Editor’s Note: A version of this story originally appeared for The Observer on Nov. 20, 2014.
To put it simply, the 2014 season did not unfold the way linebacker Jarrett Grace planned for his senior year.
After sitting his freshman campaign and seeing mostly special teams action his sophomore season, the Cincinnati native began to come into his own last season, filling the void left by All-American Manti Te’o. Grace saw the field in every game to start the season, making his first start in the win over Michigan State on Sept. 21, 2013, and proceeding to start the following two games against Oklahoma and Arizona State as well. By the time the Arizona State game rolled around, Grace was tied for the team lead with 40 tackles.
“I was definitely feeling good, getting into a groove,” the 6-foot-2.5, 253-pounder said. “It builds your confidence when you have success, when you’re able to fly around.
“That was the big thing for me, if I was able to fly around, that was my game, and that means I was confident and relaxed out there. … Just get to play ball, use your instincts, that’s huge if you can do that.”
Then came a Sun Devil run around the right edge and an offensive lineman landing on Grace’s right leg.
“Surreal,” Grace said of the moment. “You go from being confident in your abilities, feeling good — school was going good, too, that was a huge part of it. Everything in life just seemed to be falling in all the right places.”
Grace’s tibia fractured in four places and he was carted off the field to a local hospital where he underwent surgery while the rest of the team flew back to South Bend.
“I was confined to a hospital room for a month,” Grace said. “I actually had to experience my 21st birthday in Texas, all alone, so that was pretty [unfortunate]. Then being this guy who’s limping to every class for almost a year. Your confidence kind of goes down the drain, but you find those times, you find those people who bring you back up. You rely on your faith and things that lift you up, and know that there’s so much more to life than just being a good football player.”
Six years younger than his older brother, Grace said he was always trying to do what his brother did. That meant strapping on the football pads when he was four and playing peewee football for the Northside KFC Rebels and the Colerain Little Cards.

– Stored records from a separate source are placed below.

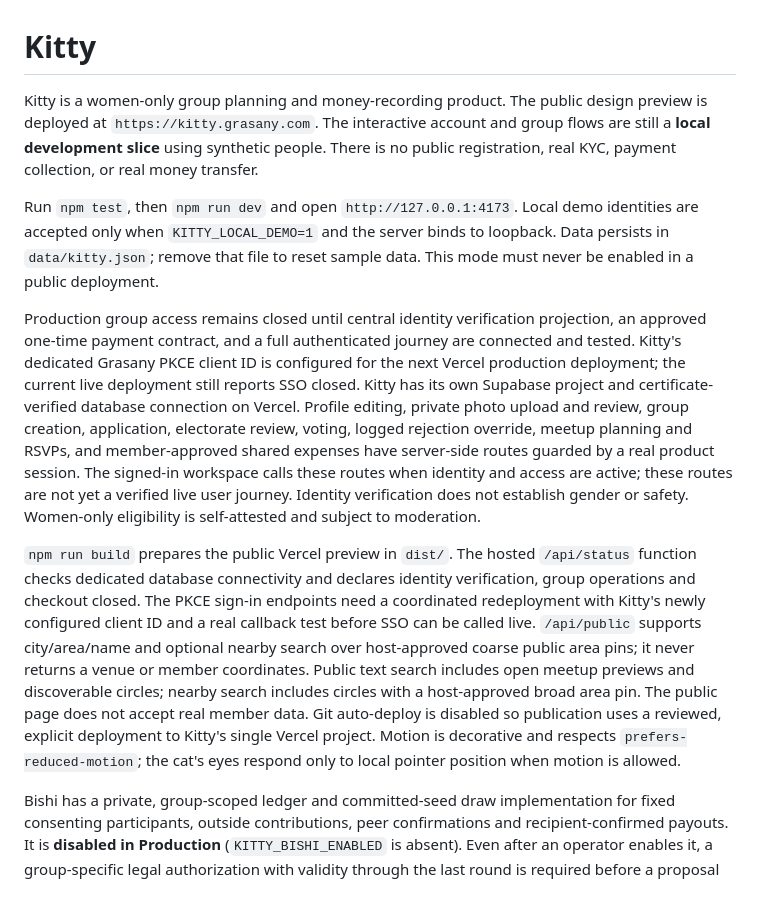
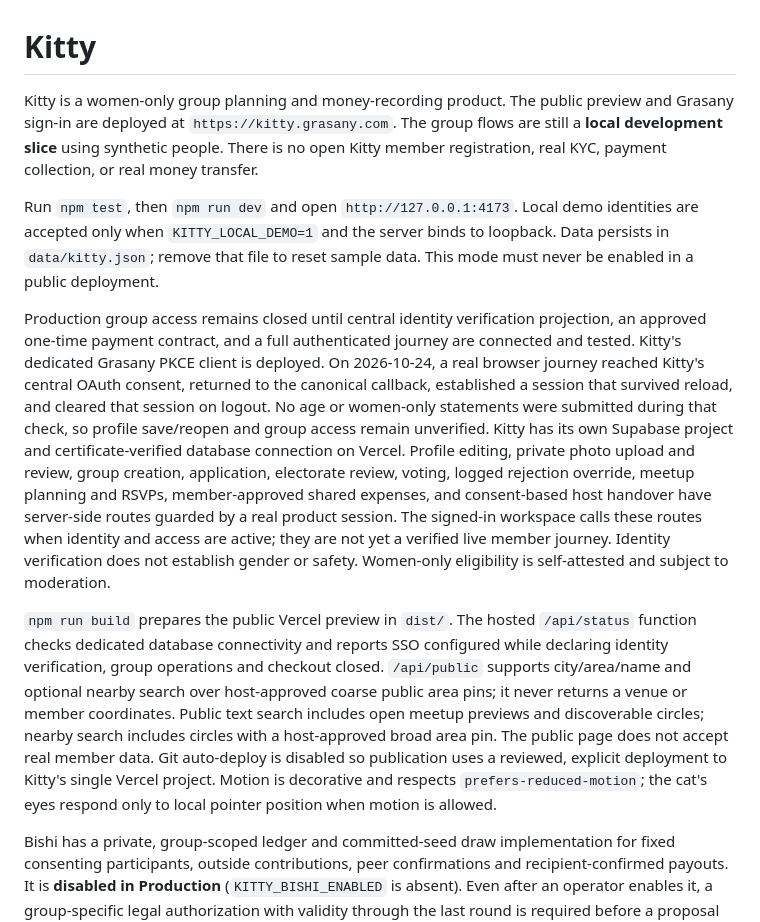
Before and after one commit to akshayanandraut/kitty, a Markdown page: README.md, the part around the change. Drawn GitHub-style; blank space fills up the shorter version.

Commit message:
Document verified Kitty sign-in release

```diff
--- a/README.md
+++ b/README.md
@@ -1,12 +1,12 @@
 # Kitty
 
-Kitty is a women-only group planning and money-recording product. The public design preview is deployed at `https://kitty.grasany.com`. The interactive account and group flows are still a **local development slice** using synthetic people. There is no public registration, real KYC, payment collection, or real money transfer.
+Kitty is a women-only group planning and money-recording product. The public preview and Grasany sign-in are deployed at `https://kitty.grasany.com`. The group flows are still a **local development slice** using synthetic people. There is no open Kitty member registration, real KYC, payment collection, or real money transfer.
 
 Run `npm test`, then `npm run dev` and open `http://127.0.0.1:4173`. Local demo identities are accepted only when `KITTY_LOCAL_DEMO=1` and the server binds to loopback. Data persists in `data/kitty.json`; remove that file to reset sample data. This mode must never be enabled in a public deployment.
 
-Production group access remains closed until central identity verification projection, an approved one-time payment contract, and a full authenticated journey are connected and tested. Kitty's dedicated Grasany PKCE client ID is configured for the next Vercel production deployment; the current live deployment still reports SSO closed. Kitty has its own Supabase project and certificate-verified database connection on Vercel. Profile editing, private photo upload and review, group creation, application, electorate review, voting, logged rejection override, meetup planning and RSVPs, and member-approved shared expenses have server-side routes guarded by a real product session. The signed-in workspace calls these routes when identity and access are active; these routes are not yet a verified live user journey. Identity verification does not establish gender or safety. Women-only eligibility is self-attested and subject to moderation.
+Production group access remains closed until central identity verification projection, an approved one-time payment contract, and a full authenticated journey are connected and tested. Kitty's dedicated Grasany PKCE client is deployed. On 2026-10-24, a real browser journey reached Kitty's central OAuth consent, returned to the canonical callback, established a session that survived reload, and cleared that session on logout. No age or women-only statements were submitted during that check, so profile save/reopen and group access remain unverified. Kitty has its own Supabase project and certificate-verified database connection on Vercel. Profile editing, private photo upload and review, group creation, application, electorate review, voting, logged rejection override, meetup planning and RSVPs, member-approved shared expenses, and consent-based host handover have server-side routes guarded by a real product session. The signed-in workspace calls these routes when identity and access are active; they are not yet a verified live member journey. Identity verification does not establish gender or safety. Women-only eligibility is self-attested and subject to moderation.
 
-`npm run build` prepares the public Vercel preview in `dist/`. The hosted `/api/status` function checks dedicated database connectivity and declares identity verification, group operations and checkout closed. The PKCE sign-in endpoints need a coordinated redeployment with Kitty's newly configured client ID and a real callback test before SSO can be called live. `/api/public` supports city/area/name and optional nearby search over host-approved coarse public area pins; it never returns a venue or member coordinates. Public text search includes open meetup previews and discoverable circles; nearby search includes circles with a host-approved broad area pin. The public page does not accept real member data. Git auto-deploy is disabled so publication uses a reviewed, explicit deployment to Kitty's single Vercel project. Motion is decorative and respects `prefers-reduced-motion`; the cat's eyes respond only to local pointer position when motion is allowed.
+`npm run build` prepares the public Vercel preview in `dist/`. The hosted `/api/status` function checks dedicated database connectivity and reports SSO configured while declaring identity verification, group operations and checkout closed. `/api/public` supports city/area/name and optional nearby search over host-approved coarse public area pins; it never returns a venue or member coordinates. Public text search includes open meetup previews and discoverable circles; nearby search includes circles with a host-approved broad area pin. The public page does not accept real member data. Git auto-deploy is disabled so publication uses a reviewed, explicit deployment to Kitty's single Vercel project. Motion is decorative and respects `prefers-reduced-motion`; the cat's eyes respond only to local pointer position when motion is allowed.
 
 Bishi has a private, group-scoped ledger and committed-seed draw implementation for fixed consenting participants, outside contributions, peer confirmations and recipient-confirmed payouts. It is **disabled in Production** (`KITTY_BISHI_ENABLED` is absent). Even after an operator enables it, a group-specific legal authorization with validity through the last round is required before a proposal or draw. Kitty does not hold or transfer pooled money. Whether a particular plan is a regulated chit or qualifies for an exception needs qualified legal review; the absence of platform custody alone is not treated as clearance.
 
```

“I didn’t know anything,” Grace said with a laugh. “I was always the kid who did too many jumping jacks.”
Grace played for Colerain High School when he was first looked at by then-Cincinnati coach Brian Kelly. When Kelly moved to Notre Dame, Grace came with him.
“Leaving Cincinnati was hard just because, being from a big, German-Catholic family, family is really important to you. You want to be there,” Grace said. “Cincinnati was having a lot of success … setting records at the school, and I was like, ‘Wow. I could be a part of that.’
“But Notre Dame is just different. People are going to say that you. Everyone knows that. … It’s a decision that goes beyond just the fun you have playing football — which is great, but I was thinking more about the relationships that I could build that would really just transform my life over the long-term.
“And the challenges that Notre Dame presents as well. Academics, stretch my mind, stretch my thinking and then the faith aspect to that as well. … The diversity of thought. Meeting people from different countries, different coasts. People who had different life experiences than I had, being able to talk with them. I really became a whole, rounded person.”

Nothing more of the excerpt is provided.